The EMT state in GBM is associated with invasion and promotion of stem-cell phenotypes. Given the importance of these properties for GBM formation, treatment resistance and progression, the identification of regulators of EMT in GVBM are of great clinical relevance. We first identified TWIST1 expression in gliomas and reported its correlations with increased tumor grade, invasion and glioma stem cell (GSC) properties. We also characterized the functional importance of periostin (POSTN), a TWIST1 regulated protein, with similar pro-EMT effects in glioma. Our current efforts are directed at developing a deeper understanding of how TWIST1 regulates specific aspects of this phenotype through post-translational modifications, dimerization motifs and protein-binding partners. These studies are anticipated to inform therapeutic strategies that target TWIST1 through direct disruption of protein interactions. Given, the difficulty in drugging transcription factors we are concurrently performing RNAseq and ChiPseq studies to define genes directly or indirectly regulated by TWIST1 that could serve as more druggable surrogate targets to inhibit EMT.
Precision cancer medicine seeks to enhance treatment response and reduce toxicity by treating patients with drugs that target their unique profile of cancer driver mutations. However, clinical decision making can be confounded by the availability of multiple drugs for a specific mutations/pathways or the lack of available drugs with specific activity against identified driver mutations. Given this, pre-clinical screens that can inform patient tumor specific drug responses, both targeted and standard genotoxic drugs alone or in combination, are of great potential clinical importance.

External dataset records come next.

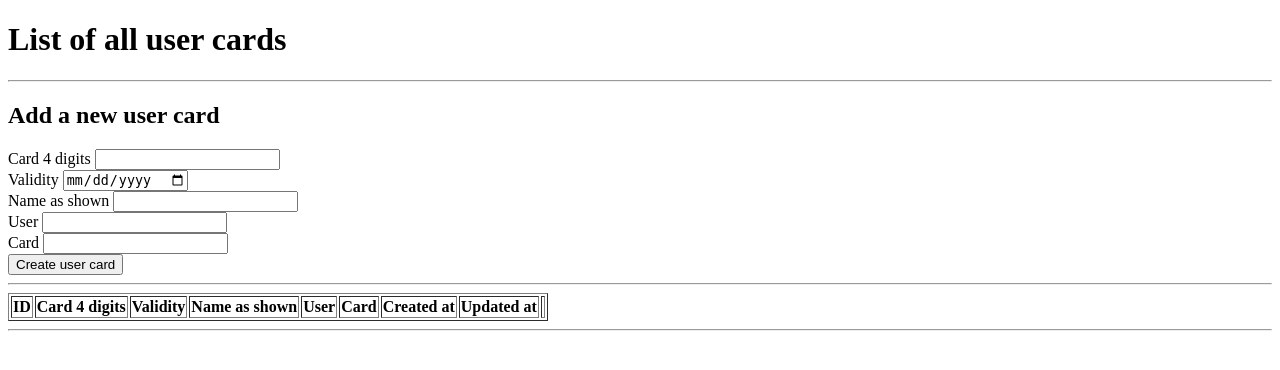
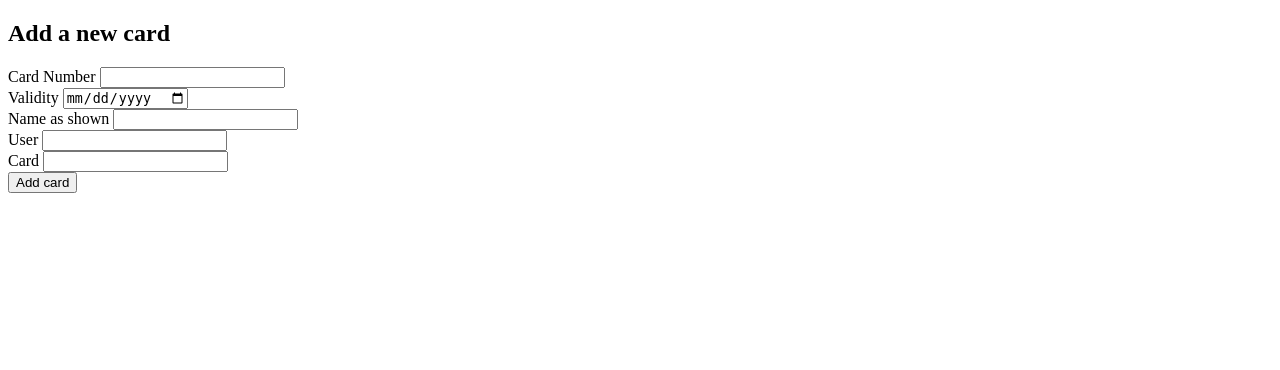
Before and after one commit to osamas19/AppDev-Final, a Rails app: template app/views/user_cards/index.html.erb in a window 1280 px wide. Shown: the top 370 px of the page. Run offline with Rails 7, Linux system fonts and the light colour scheme; the template is opened without the code that fills it, so the values that code supplies are empty.

Commit message:
Finished Home

```diff
--- a/app/views/user_cards/index.html.erb
+++ b/app/views/user_cards/index.html.erb
@@ -1,23 +1,13 @@
-<div>
-  <div>
-    <h1>
-      List of all user cards
-    </h1>
-  </div>
-</div>
-
-<hr>
-
 <div>
   <div>
     <h2>
-      Add a new user card
+      Add a new card
     </h2>
 
     <form action="/insert_user_card" method="post">
       <div>
         <label for="card_4_digits_box">
-          Card 4 digits
+          Card Number
         </label>
 
         <input type="text" id="card_4_digits_box" name="query_card_4_digits">
@@ -56,95 +46,8 @@
       </div>
 
       <button>
-        Create user card
+        Add card
       </button>
     </form>
   </div>
 </div>
-
-<hr>
-<div>
-  <div>
-    <table border="1">
-      <tr>
-        <th>
-          ID
-        </th>
-
-        <th>
-          Card 4 digits
-        </th>
-
-        <th>
-          Validity
-        </th>
-
-        <th>
-          Name as shown
-        </th>
-
-        <th>
-          User
-        </th>
-
-        <th>
-          Card
-        </th>
-
-        <th>
-          Created at
-        </th>
-
-        <th>
-          Updated at
-        </th>
-
-        <th>
-        </th>
-      </tr>
-
-      <% @list_of_user_cards.each do |a_user_card| %>
-      <tr>
-        <td>
-          <%= a_user_card.id %>
-        </td>
-
-        <td>
-          <%= a_user_card.card_4_digits %>
-        </td>
-
-        <td>
-          <%= a_user_card.validity %>
-        </td>
-
-        <td>
-          <%= a_user_card.name_as_shown %>
-        </td>
-
-        <td>
-          <%= a_user_card.user_id %>
-        </td>
-
-        <td>
-          <%= a_user_card.card_id %>
-        </td>
-
-        <td>
-          <%= time_ago_in_words(a_user_card.created_at) %> ago
-        </td>
-        <td>
-          <%= time_ago_in_words(a_user_card.updated_at) %> ago
-        </td>
-
-        <td>
-          <a href="/user_cards/<%= a_user_card.id %>">
-            Show details
-          </a>
-        </td>
-      </tr>
-      <% end %>
-    </table>
-  </div>
-</div>
-
-<hr>
```
Also changed, not shown: app/controllers/wallet_controller.rb (+6 -3 lines), app/views/wallet/index.html.erb (+12 -2 lines).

Further, biologic substrates that most closely phenol-copy the 3D and stromal elements of the native tumor micro-environment are expected to be more predictive of therapeutic responses than isolated cells in culture. In collaboration with investigators at the University of Washington (Albert Folch, UW BioE and Ray Monnat, UW Pathology/Genome Sciences) we developed a microfluidic platform for drug delivery to patient derived organotypic tumor slice cultures (“Oncoslice”). The platform permits comparison of dose-response curves to multiple drugs alone or in serial combination in a 3D environment expected to retain stromal features of the parental cancer. Our current work is focused on comparing cell biology and drug responses between freshly isolated GBM slice cultures, matching reconstituted 3D tissue-engineered models (GBM-on-chip) and isolated tumor cells in culture. The efficacy of selected drugs will be tested in vivo to establish the differences in predictive power between the various pre-clinical biological substrates. Future work will also focus on adapting the platforms to accommodate testing of immunotherapies.
Aging and Glioblastoma Malignancy
Increased age is arguably the most robust predictor of survival for all glioma patients. However, the mechanisms which drive this clinical phenotype remain largely unknown. In a syngeneic mouse model we showed that the impact of aging on malignancy derived from cell intrinsic changes in glioma cells of origin, neural progenitor cells (NPCs) rather than host brain. Aging related cell intrinsic changes associated with increased malignancy included increased genomic instability and hypoxia tolerance and HIF1 regulated gene expression, the latter being validated in human GBM. Current work is focused on exploring the role of differential hypoxic responses and epigenetic changes in regulating age-dependent malignancy.
The electrophysiology of GBM and the surrounding brain at the cellular and tissue levels have not been well characterized. A better understanding of the electrophysiologic properties of glioma cells and the electrical crosstalk with other tumor and stromal cells may provide novel therapeutic strategies to target glioma malignancy or alleviate tumor associated neurotoxicity. In collaboration with Nino Ramirez’s lab at Seattle Children’s Hospital Center for Integrative Brain Research (CIBR) we are working on understanding the mechanisms that regulate the electrophysiological characteristics of glioma stem cells (GSCs) in isolation or in the context of the tumor and brain environment, and whether these properties can be manipulated as a therapeutic strategy.